• _Supplied records_:
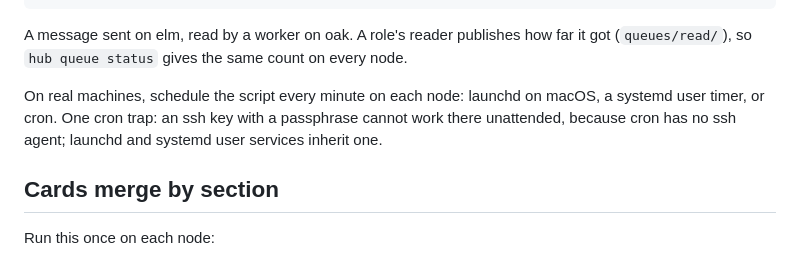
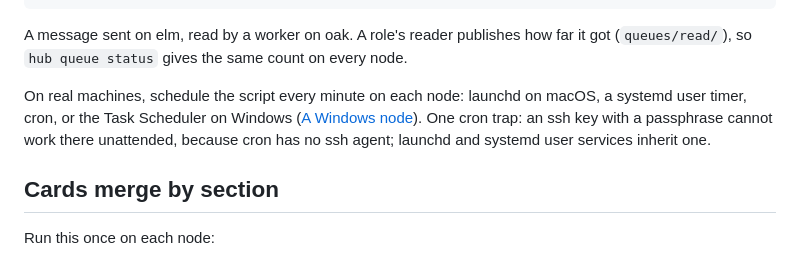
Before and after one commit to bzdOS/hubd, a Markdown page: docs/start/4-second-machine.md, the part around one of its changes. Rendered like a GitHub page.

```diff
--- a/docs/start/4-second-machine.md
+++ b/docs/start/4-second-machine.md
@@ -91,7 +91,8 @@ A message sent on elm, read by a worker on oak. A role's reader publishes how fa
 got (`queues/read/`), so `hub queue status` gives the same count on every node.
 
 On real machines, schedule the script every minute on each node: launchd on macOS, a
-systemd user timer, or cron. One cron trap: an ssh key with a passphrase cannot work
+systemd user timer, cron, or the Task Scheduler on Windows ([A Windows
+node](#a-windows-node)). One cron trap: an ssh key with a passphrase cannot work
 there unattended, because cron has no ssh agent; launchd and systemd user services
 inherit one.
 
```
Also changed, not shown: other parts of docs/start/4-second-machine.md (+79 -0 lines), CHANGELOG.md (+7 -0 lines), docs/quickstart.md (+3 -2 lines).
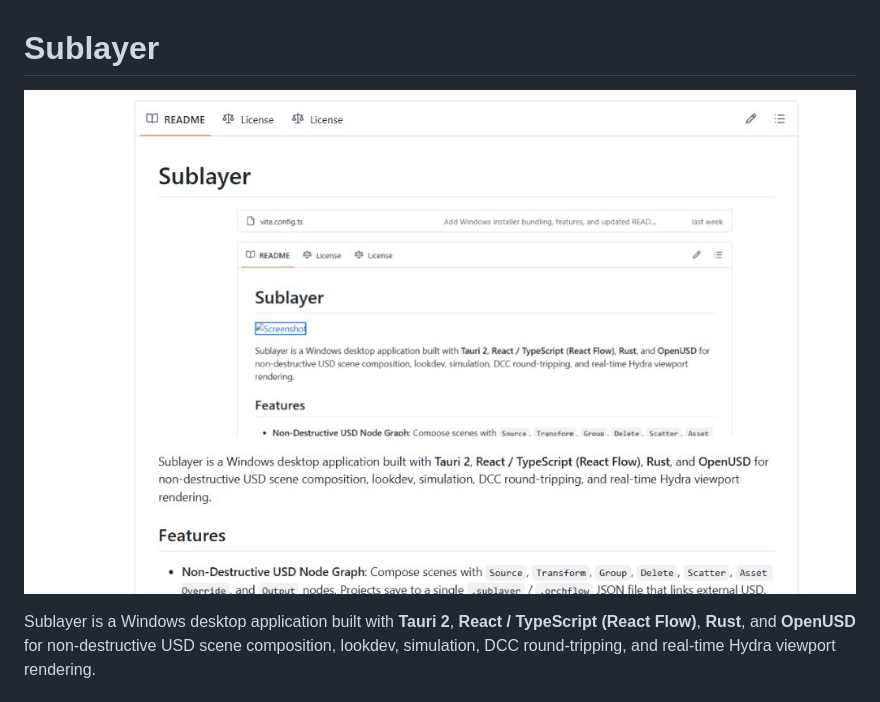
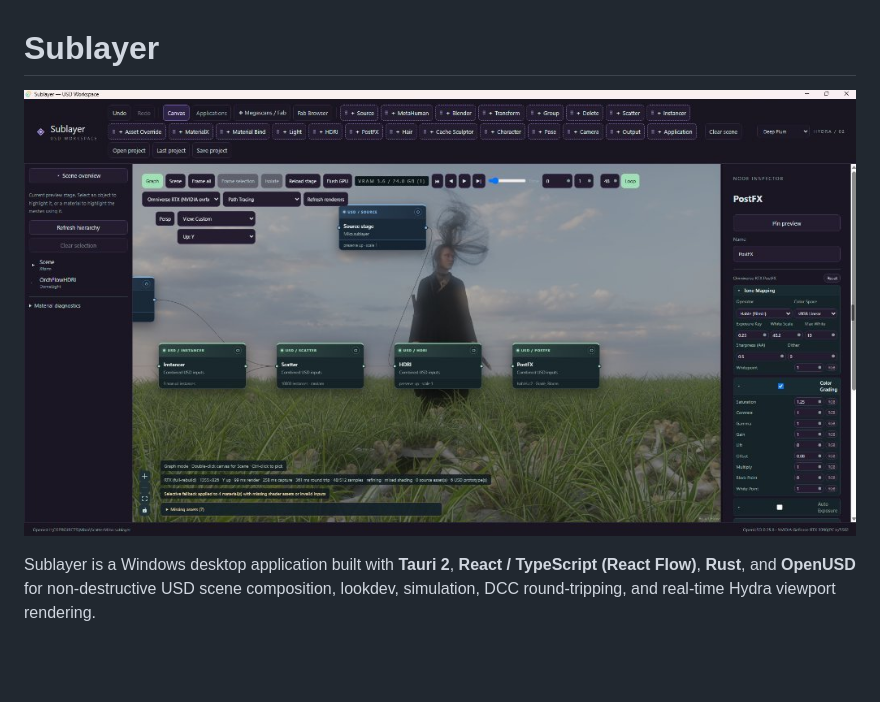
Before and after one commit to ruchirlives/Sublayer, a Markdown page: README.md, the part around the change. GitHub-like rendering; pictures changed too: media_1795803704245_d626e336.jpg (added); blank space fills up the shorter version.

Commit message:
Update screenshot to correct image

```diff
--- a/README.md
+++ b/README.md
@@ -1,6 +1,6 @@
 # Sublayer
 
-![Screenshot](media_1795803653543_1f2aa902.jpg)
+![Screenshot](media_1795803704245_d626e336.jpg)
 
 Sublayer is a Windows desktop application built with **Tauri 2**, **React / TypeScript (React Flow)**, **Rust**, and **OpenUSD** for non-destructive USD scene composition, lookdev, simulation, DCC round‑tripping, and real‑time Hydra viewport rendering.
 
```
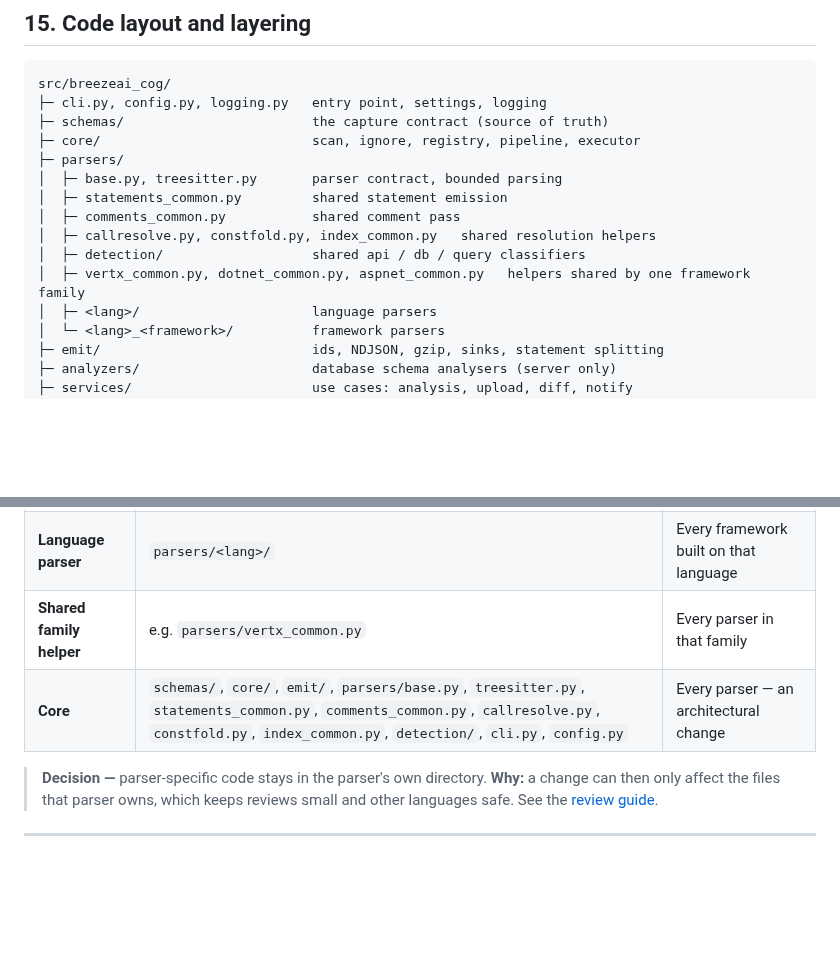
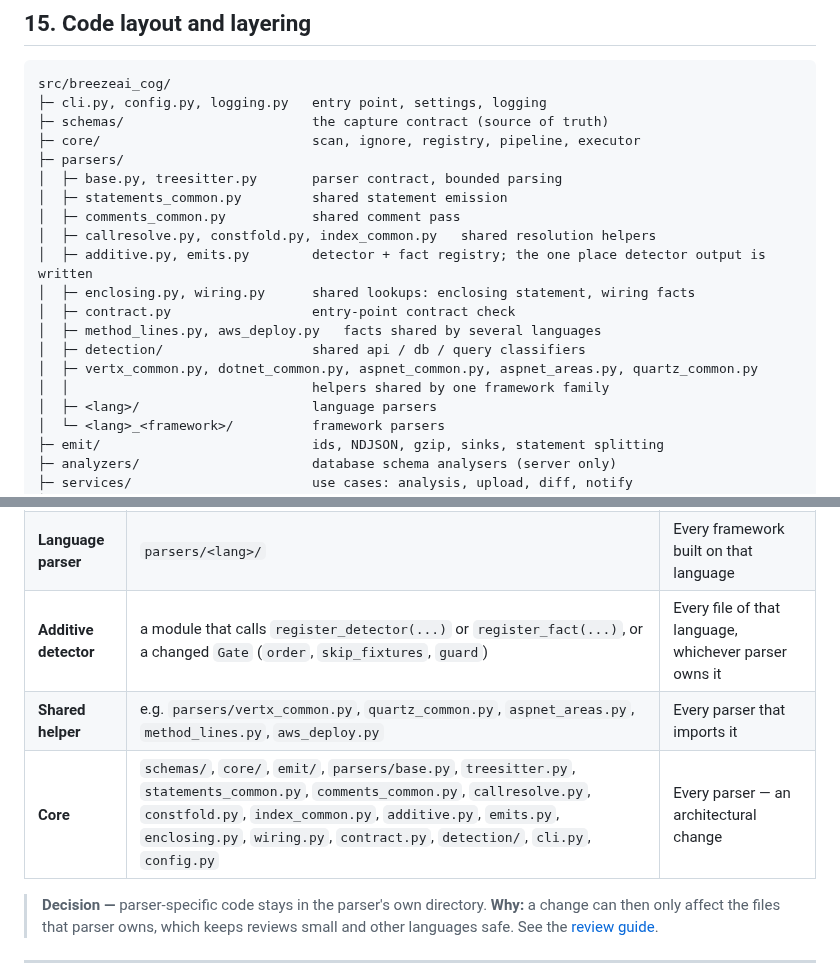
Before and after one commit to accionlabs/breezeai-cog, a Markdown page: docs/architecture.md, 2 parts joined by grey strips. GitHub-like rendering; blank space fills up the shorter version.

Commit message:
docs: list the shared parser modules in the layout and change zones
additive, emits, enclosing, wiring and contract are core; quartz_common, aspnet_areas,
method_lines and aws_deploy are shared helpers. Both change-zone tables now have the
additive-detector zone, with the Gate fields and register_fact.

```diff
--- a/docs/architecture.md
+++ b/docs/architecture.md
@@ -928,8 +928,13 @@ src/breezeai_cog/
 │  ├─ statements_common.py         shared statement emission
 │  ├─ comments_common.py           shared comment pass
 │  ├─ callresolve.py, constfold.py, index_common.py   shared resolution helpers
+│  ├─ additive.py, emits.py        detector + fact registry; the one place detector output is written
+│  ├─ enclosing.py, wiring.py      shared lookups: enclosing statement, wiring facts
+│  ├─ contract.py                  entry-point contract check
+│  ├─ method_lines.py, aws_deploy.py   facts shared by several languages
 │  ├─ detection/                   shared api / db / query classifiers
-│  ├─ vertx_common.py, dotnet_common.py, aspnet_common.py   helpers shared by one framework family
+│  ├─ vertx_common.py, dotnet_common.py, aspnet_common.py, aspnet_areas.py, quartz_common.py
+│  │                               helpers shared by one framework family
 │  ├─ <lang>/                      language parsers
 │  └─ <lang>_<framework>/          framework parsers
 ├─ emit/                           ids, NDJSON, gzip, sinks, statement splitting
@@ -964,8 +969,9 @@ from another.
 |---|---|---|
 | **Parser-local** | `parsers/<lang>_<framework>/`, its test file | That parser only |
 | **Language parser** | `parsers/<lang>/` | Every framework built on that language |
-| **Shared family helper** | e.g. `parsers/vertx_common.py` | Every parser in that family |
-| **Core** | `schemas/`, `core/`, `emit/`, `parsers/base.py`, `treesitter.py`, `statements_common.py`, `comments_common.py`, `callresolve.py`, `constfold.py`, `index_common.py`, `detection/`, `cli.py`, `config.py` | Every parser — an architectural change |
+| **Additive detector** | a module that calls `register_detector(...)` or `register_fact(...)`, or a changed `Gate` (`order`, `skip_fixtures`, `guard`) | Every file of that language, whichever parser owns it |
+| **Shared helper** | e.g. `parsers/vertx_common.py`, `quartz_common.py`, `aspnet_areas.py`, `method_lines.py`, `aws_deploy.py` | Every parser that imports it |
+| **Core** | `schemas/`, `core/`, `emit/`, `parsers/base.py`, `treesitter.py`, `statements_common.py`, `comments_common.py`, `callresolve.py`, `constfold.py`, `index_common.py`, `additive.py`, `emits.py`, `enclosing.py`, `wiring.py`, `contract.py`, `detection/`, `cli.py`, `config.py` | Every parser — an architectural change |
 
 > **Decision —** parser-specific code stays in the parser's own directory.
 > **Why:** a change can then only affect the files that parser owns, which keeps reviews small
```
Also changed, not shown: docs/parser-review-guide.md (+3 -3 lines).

• _What to do_: When repeating the listing, keep each line exact and exclude the pictures.

• _Exercise output_:
Before and after one commit to bzdOS/hubd, a Markdown page: docs/start/4-second-machine.md, the part around one of its changes. Rendered like a GitHub page.

```diff
--- a/docs/start/4-second-machine.md
+++ b/docs/start/4-second-machine.md
@@ -91,7 +91,8 @@ A message sent on elm, read by a worker on oak. A role's reader publishes how fa
 got (`queues/read/`), so `hub queue status` gives the same count on every node.
 
 On real machines, schedule the script every minute on each node: launchd on macOS, a
-systemd user timer, or cron. One cron trap: an ssh key with a passphrase cannot work
+systemd user timer, cron, or the Task Scheduler on Windows ([A Windows
+node](#a-windows-node)). One cron trap: an ssh key with a passphrase cannot work
 there unattended, because cron has no ssh agent; launchd and systemd user services
 inherit one.
 
```
Also changed, not shown: other parts of docs/start/4-second-machine.md (+79 -0 lines), CHANGELOG.md (+7 -0 lines), docs/quickstart.md (+3 -2 lines).
Before and after one commit to ruchirlives/Sublayer, a Markdown page: README.md, the part around the change. GitHub-like rendering; pictures changed too: media_1795803704245_d626e336.jpg (added); blank space fills up the shorter version.

Commit message:
Update screenshot to correct image

```diff
--- a/README.md
+++ b/README.md
@@ -1,6 +1,6 @@
 # Sublayer
 
-![Screenshot](media_1795803653543_1f2aa902.jpg)
+![Screenshot](media_1795803704245_d626e336.jpg)
 
 Sublayer is a Windows desktop application built with **Tauri 2**, **React / TypeScript (React Flow)**, **Rust**, and **OpenUSD** for non-destructive USD scene composition, lookdev, simulation, DCC round‑tripping, and real‑time Hydra viewport rendering.
 
```
Before and after one commit to accionlabs/breezeai-cog, a Markdown page: docs/architecture.md, 2 parts joined by grey strips. GitHub-like rendering; blank space fills up the shorter version.

Commit message:
docs: list the shared parser modules in the layout and change zones
additive, emits, enclosing, wiring and contract are core; quartz_common, aspnet_areas,
method_lines and aws_deploy are shared helpers. Both change-zone tables now have the
additive-detector zone, with the Gate fields and register_fact.

```diff
--- a/docs/architecture.md
+++ b/docs/architecture.md
@@ -928,8 +928,13 @@ src/breezeai_cog/
 │  ├─ statements_common.py         shared statement emission
 │  ├─ comments_common.py           shared comment pass
 │  ├─ callresolve.py, constfold.py, index_common.py   shared resolution helpers
+│  ├─ additive.py, emits.py        detector + fact registry; the one place detector output is written
+│  ├─ enclosing.py, wiring.py      shared lookups: enclosing statement, wiring facts
+│  ├─ contract.py                  entry-point contract check
+│  ├─ method_lines.py, aws_deploy.py   facts shared by several languages
 │  ├─ detection/                   shared api / db / query classifiers
-│  ├─ vertx_common.py, dotnet_common.py, aspnet_common.py   helpers shared by one framework family
+│  ├─ vertx_common.py, dotnet_common.py, aspnet_common.py, aspnet_areas.py, quartz_common.py
+│  │                               helpers shared by one framework family
 │  ├─ <lang>/                      language parsers
 │  └─ <lang>_<framework>/          framework parsers
 ├─ emit/                           ids, NDJSON, gzip, sinks, statement splitting
@@ -964,8 +969,9 @@ from another.
 |---|---|---|
 | **Parser-local** | `parsers/<lang>_<framework>/`, its test file | That parser only |
 | **Language parser** | `parsers/<lang>/` | Every framework built on that language |
-| **Shared family helper** | e.g. `parsers/vertx_common.py` | Every parser in that family |
-| **Core** | `schemas/`, `core/`, `emit/`, `parsers/base.py`, `treesitter.py`, `statements_common.py`, `comments_common.py`, `callresolve.py`, `constfold.py`, `index_common.py`, `detection/`, `cli.py`, `config.py` | Every parser — an architectural change |
+| **Additive detector** | a module that calls `register_detector(...)` or `register_fact(...)`, or a changed `Gate` (`order`, `skip_fixtures`, `guard`) | Every file of that language, whichever parser owns it |
+| **Shared helper** | e.g. `parsers/vertx_common.py`, `quartz_common.py`, `aspnet_areas.py`, `method_lines.py`, `aws_deploy.py` | Every parser that imports it |
+| **Core** | `schemas/`, `core/`, `emit/`, `parsers/base.py`, `treesitter.py`, `statements_common.py`, `comments_common.py`, `callresolve.py`, `constfold.py`, `index_common.py`, `additive.py`, `emits.py`, `enclosing.py`, `wiring.py`, `contract.py`, `detection/`, `cli.py`, `config.py` | Every parser — an architectural change |
 
 > **Decision —** parser-specific code stays in the parser's own directory.
 > **Why:** a change can then only affect the files that parser owns, which keeps reviews small
```
Also changed, not shown: docs/parser-review-guide.md (+3 -3 lines).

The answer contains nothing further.